After the pre-show walking of characters through the auditorium to ease the audience into the environment, during which there are only three (different) children on the stage which displays a station platform and mouth of a railway tunnel, along with the contents of a house (and other well-concealed props), we meet the family and are introduced to the story in the form of narrative looks back by the children to the time when they were, as the final line of the show and title suggests 'The Railway Children'.

Every element of the show, including accents and the evident dynamics between 'pride' and distress, is authentic and real with other aspects demanding your imagination, even before we are told to use it later in the script - building in the inclusiveness of the audience being drawn in - how can you not be? This enhances the fact that "things do happen in real life that happen in books".

After relocating, the children spend their days watching the trains and waving to the 'Old Gentleman' (Brian Ganderton, who also doubles as the family butler in the opening scene) on the 9.15am train, who features helpfully throughout the plot. They also show their heroic sides by rescuing a Russian dissident (also played brilliantly by Gary Jones-McCaw) and helping him find his family, as well as nursing Jim (the well-played cameo of Tom Kehoe) who we discover is the grandson of the Old Gentleman, and gathering gifts from around the town for the birthday of poor yet proud 'Perks' (Ben Drane, whose on-stage wife is played equally well by Sophie Howard) - the Yorkshire rail guard who cycles and develops compassion towards the children and family who he is the first contact for when they arrive at the station ("and that darling little place were called Oakworth").
This is before finding the home of Mrs Viney (Georgia Richardson) - and, the first of a few rather touching parts, the breaktaking end of the first act, preventing a 'train' from disaster by alerting those on-board to the (well-executed) landslide! This was quite rightly met with well-deserved stunned applause and it is then clear that one of the morals is "there is always hope". You are really made to feel like part of the action.

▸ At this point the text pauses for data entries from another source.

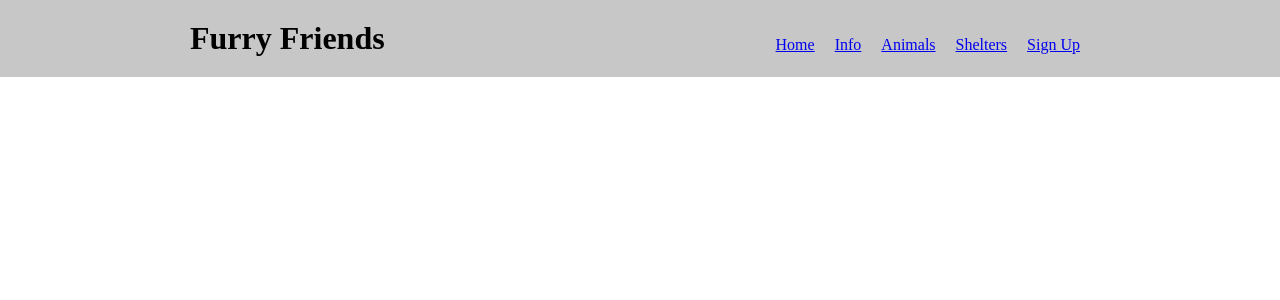
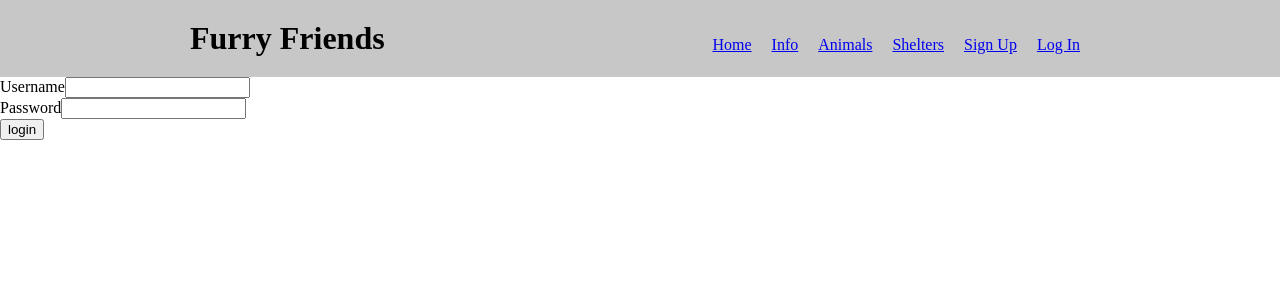
Before and after one commit to jviles/project-AnimalShelter-Front, an Angular app: page /login in a window 1280 px wide. Before the commit this address led to /. Shown: the top 300 px of the page. Built offline with nearby package versions, Linux system fonts and the light colour scheme.

Commit message:
Login included

```diff
--- a/src/app/app.component.html
+++ b/src/app/app.component.html
@@ -11,6 +11,7 @@
         <li> <a [routerLink]="['animals']"> Animals</a></li>
         <li> <a [routerLink]="['shelters']"> Shelters</a></li>
         <li> <a [routerLink]="['signup']"> Sign Up</a></li>
+        <li> <a [routerLink]="['login']">Log In</a></li>
       </ul>
     </nav>
   </div>
--- /dev/null
+++ b/src/app/component/login/login.component.html
@@ -0,0 +1,14 @@
+<form [ngClass]="{'has-error': error}" novalidate>
+  <div class="form-group field" [ngClass]="{'has-error': error}">
+    <label>Username</label>
+    <input type="text" [(ngModel)]="user.username" name="username" required/>
+  </div>
+  <div class="form-group field" [ngClass]="{'has-error': error}">
+    <label>Password</label>
+    <input type="password" [(ngModel)]="user.password" name="password" required/>
+  </div>
+  <div class="form-group actions">
+    <button (click)="login()">login</button>
+    <p *ngIf="error" class="error">{{error}}</p>
+  </div>
+</form>
--- /dev/null
+++ b/src/app/component/login/login.component.ts
@@ -0,0 +1,33 @@
+import { Component, OnInit } from '@angular/core';
+import { User } from '../../model/events/user.model';
+import { AuthService } from '../../services/auth.service';
+
+
+@Component({
+  selector: 'app-login',
+  templateUrl: './login.component.html',
+  styleUrls: ['./login.component.css']
+})
+export class LoginComponent implements OnInit {
+
+  user = new User({
+    username: '',
+    password: ''
+  });
+
+  error: string;
+
+  constructor(private auth: AuthService) { }
+
+  ngOnInit() {
+  }
+
+  login() {
+    this.error = null;
+    this.auth.login(this.user).subscribe(
+      (user) => this.user = user,
+      (err) => this.error = err
+    );
+  }
+
+}
--- /dev/null
+++ b/src/app/pages/login-page/login-page.component.html
@@ -0,0 +1 @@
+<app-login></app-login>
--- /dev/null
+++ b/src/app/pages/login-page/login-page.component.ts
@@ -0,0 +1,15 @@
+import { Component, OnInit } from '@angular/core';
+
+@Component({
+  selector: 'app-login-page',
+  templateUrl: './login-page.component.html',
+  styleUrls: ['./login-page.component.css']
+})
+export class LoginPageComponent implements OnInit {
+
+  constructor() { }
+
+  ngOnInit() {
+  }
+
+}
```
Also changed, not shown: src/app/app.module.ts (+7 -2 lines), src/app/component/login/login.component.css (added), src/app/pages/login-page/login-page.component.css (added), 2 other files (tests, documents, lock files or other folders).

The amazing cast of incredibly talented performers, all of varying experience, made the piece just stunning to watch. Mentioning cast, the three children (Katherine Farrow, Zach Atkinson and Kira Richardson) did themselves extremely proud and should be so as they reflected such maturity whilst looking back over their life. From my knowledge, Katherine is a triple-threat often in musicals, Zach played Michael in Billy Elliot in the West End, Stephanie Morris who played Cook has been in Coronation Street and many others have excelled in their trainings and hobby.

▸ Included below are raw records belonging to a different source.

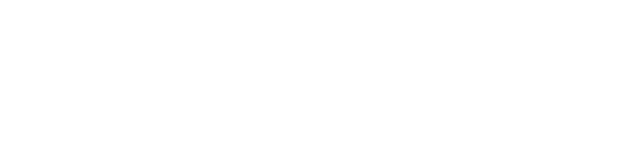
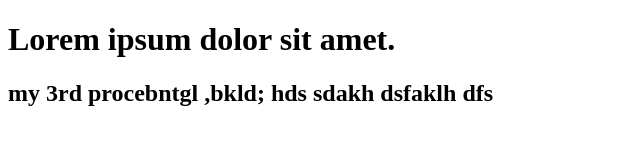
Before and after one commit to Fakrul914046/3rd-Project, a plain HTML site: page index.html in a window 1280 px wide. Shown: the whole page, without its empty margins (0-640 px from the left). Drawn offline with Linux system fonts and the light colour scheme.

Commit message:
update 3rd project

```diff
--- a/index.html
+++ b/index.html
@@ -6,6 +6,7 @@
     <title>Document</title>
 </head>
 <body>
-
+    <h1> Lorem ipsum dolor sit amet.</h1>
+    <h2>my 3rd procebntgl ,bkld; hds sdakh dsfaklh dfs </h2>
 </body>
 </html>
```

The set is stunning, with elements having dual functions, and the lighting, music and transitions were very clever in creating ambience and building up emotive parts - although the more modern One Republic 'Secrets' would not have suited the wartime period, the lovely instrumental version did provide the intended inspirational and exhilarating vibes.

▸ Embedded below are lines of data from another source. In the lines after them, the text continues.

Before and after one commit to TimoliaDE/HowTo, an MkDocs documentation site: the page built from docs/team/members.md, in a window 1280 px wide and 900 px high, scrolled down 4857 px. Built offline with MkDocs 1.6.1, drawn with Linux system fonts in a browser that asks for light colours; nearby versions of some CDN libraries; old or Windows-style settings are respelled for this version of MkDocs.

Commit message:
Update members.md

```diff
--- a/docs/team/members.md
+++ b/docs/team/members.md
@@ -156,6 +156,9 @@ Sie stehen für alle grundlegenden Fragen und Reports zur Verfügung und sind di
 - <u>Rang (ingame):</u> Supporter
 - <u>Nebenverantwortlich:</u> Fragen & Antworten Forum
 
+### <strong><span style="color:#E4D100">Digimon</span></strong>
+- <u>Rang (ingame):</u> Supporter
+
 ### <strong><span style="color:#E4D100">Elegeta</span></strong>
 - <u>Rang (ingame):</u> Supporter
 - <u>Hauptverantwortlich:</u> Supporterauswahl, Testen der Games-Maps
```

The end of the show topped a truly brilliant night and the reunions of Mr Szezcpansky, the Russian dissident, with his family and the other at the end were just perfectly executed and justified my leading clap-starting (a few people did stand but surprisingly there wasn't a full ovation).
There was so much effort put in to detail and timing to make this what was a pleasure to witness, even the lovely set and curtain call positioning at the end that suggested a nod of appreciation to the unsung heroes behind the scenes and all involved. In another dual role, the wonderful director showed his multi-discipline and versatility as he played both the Doctor and Superintendent - whose speech drew laughs from the audience.

Despite a few obvious (to me) ad libs, that if intended would have been enhanced had they been consistent with each other, it is no wonder this play won the Olivier Award for Best Entertainment back in 2011. With this cast and team, I see no reason why awards cannot be won for this presentation.

Congratulations to all.

Reviewer: Chris Oatway

Reviewed: 20th September 2016